Table 4 displays pre-operative diagnoses of 33 unpredictable placental abruptions in our study. All cases had consistent reasons for a caesarean section such as obstructed labor due to shoulder or breech presentation, and incomplete rotation of fetal head. These cases all had at least one of the basic symptoms and signs of acute placental abruption, such as vaginal bleeding, uterine contractions, and possibly a nonreassuring fetal heart rate. However, their symptoms and signs were evaluated at the onset of preterm labor, unspecified intrapartum hemorrhage, hypertonic uterine contractions, and fetal distress during emergency caesarian section. Some abruptions were asymptomatic; for instance, Case 25405, and Case 89563 with obstructed labor due to breech presentation or Case 17891 with failed medical induction of labor. Prior of operation, there were nine cases (27.3%) of fetal stress by electrocardiograph, resulting in one severe and six moderate birth asphyxia, while there were 24 cases without fetal heart abnormality that had three severe and fourteen moderate asphyxia. Fetal stress by electrocardiograph is not related to the worse fetal outcome or severe asphyxia in unpredictable placental abruption.
Table 5 shows the pregnancy outcome of unpredictable placental abruption cases. The mean birth weight was 2465.15 ± 837.17 which ranges from 1000 to 4300 g and 45.45% neonates were born less than 2500 g. Among the 33 unpredictable cases, there were no stillbirths but 60.6% neonates experienced moderate asphyxia, while 12.12% experienced severe asphyxia. Six cases were less than 32 weeks of gestation with four severe and two moderate asphyxia. Thus, that there appear to be a significant correlation between premature birth and asphyxia. However, there seems to be no relationship between asphyxia and extent of placental abruption. In the unpredictable cases, there is only one case with 80% abruption, but the neonate had moderate asphyxia.
Table 4. Preoperative diagnosis (ICD-10 version) and outcomes of thirty-three cases of unpredictable placental abruption.
*Extra-c/s: caesarian section with some special procedures; **Birth asphyxia: M (moderate) = Apgar at 1 minute ≤ 6, S (severe) = Apgar at 1 minute ≤ 4. IUGR: Intrauterine growth restriction, PROM: Prelabor Rupture of Membranes, UA: uterine artery ligation.
Table 5. Perinatal outcome of the unpredictable group.

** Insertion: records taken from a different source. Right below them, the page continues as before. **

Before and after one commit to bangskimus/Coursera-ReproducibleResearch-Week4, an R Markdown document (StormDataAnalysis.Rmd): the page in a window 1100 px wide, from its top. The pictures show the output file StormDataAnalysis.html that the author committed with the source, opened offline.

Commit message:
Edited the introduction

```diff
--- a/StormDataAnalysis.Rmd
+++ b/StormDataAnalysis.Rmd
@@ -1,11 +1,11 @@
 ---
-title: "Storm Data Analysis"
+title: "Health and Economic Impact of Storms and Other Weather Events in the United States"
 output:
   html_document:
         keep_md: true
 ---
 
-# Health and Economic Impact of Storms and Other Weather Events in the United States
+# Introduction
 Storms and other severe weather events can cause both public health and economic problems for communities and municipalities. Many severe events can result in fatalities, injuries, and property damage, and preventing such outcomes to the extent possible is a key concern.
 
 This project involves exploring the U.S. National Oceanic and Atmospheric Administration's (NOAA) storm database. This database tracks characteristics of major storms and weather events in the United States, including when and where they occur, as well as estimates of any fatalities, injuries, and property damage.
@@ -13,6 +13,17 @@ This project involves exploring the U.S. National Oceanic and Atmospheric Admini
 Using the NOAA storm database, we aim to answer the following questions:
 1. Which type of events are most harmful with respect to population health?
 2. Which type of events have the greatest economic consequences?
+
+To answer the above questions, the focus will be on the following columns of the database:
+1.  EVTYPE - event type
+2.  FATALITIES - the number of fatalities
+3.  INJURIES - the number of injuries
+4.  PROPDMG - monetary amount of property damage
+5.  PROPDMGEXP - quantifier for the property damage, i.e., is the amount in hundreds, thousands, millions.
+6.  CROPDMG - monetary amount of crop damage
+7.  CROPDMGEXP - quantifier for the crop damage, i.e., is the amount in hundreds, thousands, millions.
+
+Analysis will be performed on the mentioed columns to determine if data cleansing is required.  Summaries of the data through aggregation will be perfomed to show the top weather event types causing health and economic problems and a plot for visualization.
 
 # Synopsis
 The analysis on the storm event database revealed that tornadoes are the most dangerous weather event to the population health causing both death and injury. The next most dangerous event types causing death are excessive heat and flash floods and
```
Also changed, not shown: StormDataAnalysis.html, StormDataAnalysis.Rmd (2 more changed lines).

The primary etiology for placental abruption is still unclear, but several possibilities have been identified, including pre-eclampsia, chronic hypertension, previous history of placental abruption, increased maternal age, cigarette smoking, and cocaine use (Tikkanen et al., 2006; Ananth, Smulian and Vintzileos, 1999)  . In the present study, only six patients had chronic hypertension and/or pregnancy induced hypertension in the past but 24% had it during pregnancy. This finding supports other studies that have proved the strong relationship between hypertensive disorders and placental abruption. The risk for placental abruption was 4.8-fold (95% CI 2, 2 - 10) if both women and partners were smokers. Maternal smoking (OR 1.8; 95% CI 1.1, 2.9) and paternal smoking (OR 2.2, 95% CI 1.3, 3.6) were found to be independently associated with placental abruption (Tikkanen et al., 2006) . In our study, 27% of partners smoked, and the case of women passive smoking should be. Our study was too small to evaluate whether passive smoking is a risk factor for placental abruption. Studied based on cotinine assessments can better evaluate the effects of passive smoking on placental abruption.

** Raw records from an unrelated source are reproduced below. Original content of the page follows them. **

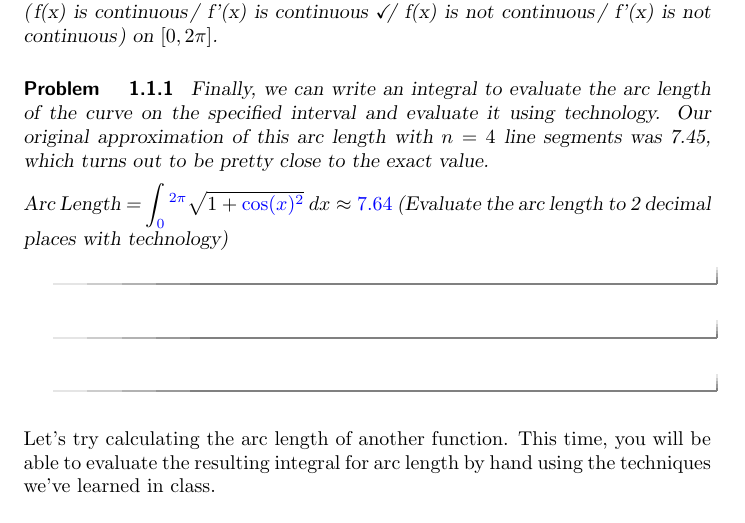
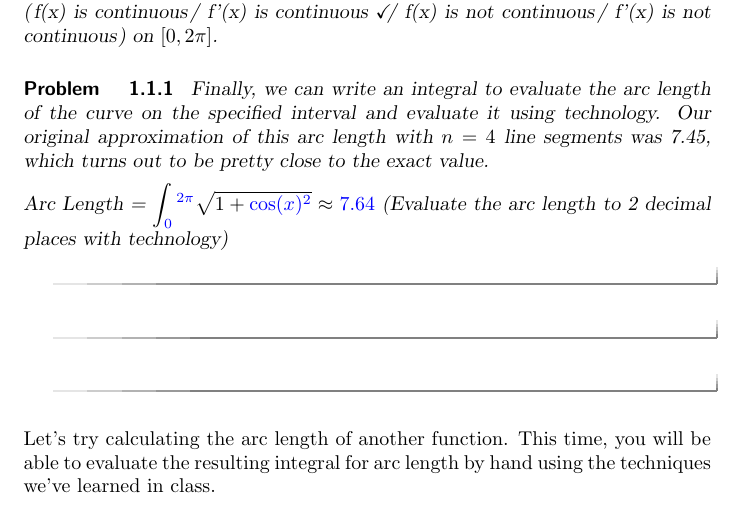
Before and after one commit to kisonecat/ximeraSample, a LaTeX document (bad.tex): part of the page, cut so that both start at the same text. Compiled offline with pdfLaTeX.

Commit message:
more badness

```diff
--- a/bad.tex
+++ b/bad.tex
@@ -16,7 +16,7 @@ Therefore $f(x)$ is \wordChoice {\choice[correct]{smooth}\choice{not smooth}} on
 
 Finally, we can write an integral to evaluate the arc length of the curve on the specified interval and evaluate it using technology.  Our original approximation of this arc length with $n=4$ line segments was 7.45, which turns out to be pretty close to the exact value.
 
-Arc Length = $\displaystyle\int_{\answer{0}}^{\answer{2\pi}} \sqrt{1+{\answer{\cos(x)}^2}} \ dx \approx \answer{7.64}$ (Evaluate the arc length to 2 decimal places with technology)
+Arc Length = $\displaystyle\int_{\answer{0}}^{\answer{2\pi}} \sqrt{1+{\answer{\cos(x)}^2}} \approx \answer{7.64}$ (Evaluate the arc length to 2 decimal places with technology)
 
 \end{problem}
 \end{problem}
```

Placental abruption is associated with an increased incidence of preterm as well as maternal and perinatal morbidity. It has various presentations and severities; therefore, the maternal and perinatal outcomes are different. In our study, maternal complications involved only one case with hysterectomy, none of them expressed DIC or hemorrhagic shock that ended in death. For the mother, the potential consequence of abruption is primarily related to the severity of placental separation. The degree of abruption in our case study was mild or moderate, which was similar to the frequency of serious complications to another retrospective cohort study (33 per 10,000 women). However, serious complications were less than a study with severe abruptions (DIC: 5.8%; hemorrhage shock: 2.9%) (Pitaphrom and Sukcharoen, 2006) .
Compared to studies by Chang and Cheng (2001)  and Sheiner et al.  our study data was higher. Our incidence of preterm birth and birth asphyxia were 63% and 15.3%, respectively, while 40% to 60% of abruptions occurred before 37 weeks of gestation and 14% occurred before 32 weeks (Chang and Cheng, 2001; Sheiner et al., 2002)  . The risks to the fetus are related to both the severity of separation and the gestation age at which delivery occurs. This explains the lower incidence of birth asphyxia in our study, while it is up to 47.6% in a study of severe cases (Pitaphrom and Sukcharoen, 2006) . Abruption causes more severe and prolonged hypoxia than cord prolapse and is a major cause of fetal stress. Fetal asphyxia, preterm and growth restriction can contribute to poor fetal outcome. Briefly, the perinatal mortality in the present study is 8%, the same as a population-based study which ranges from 3% to 12% (Ananth and VanderWeele, 2011) .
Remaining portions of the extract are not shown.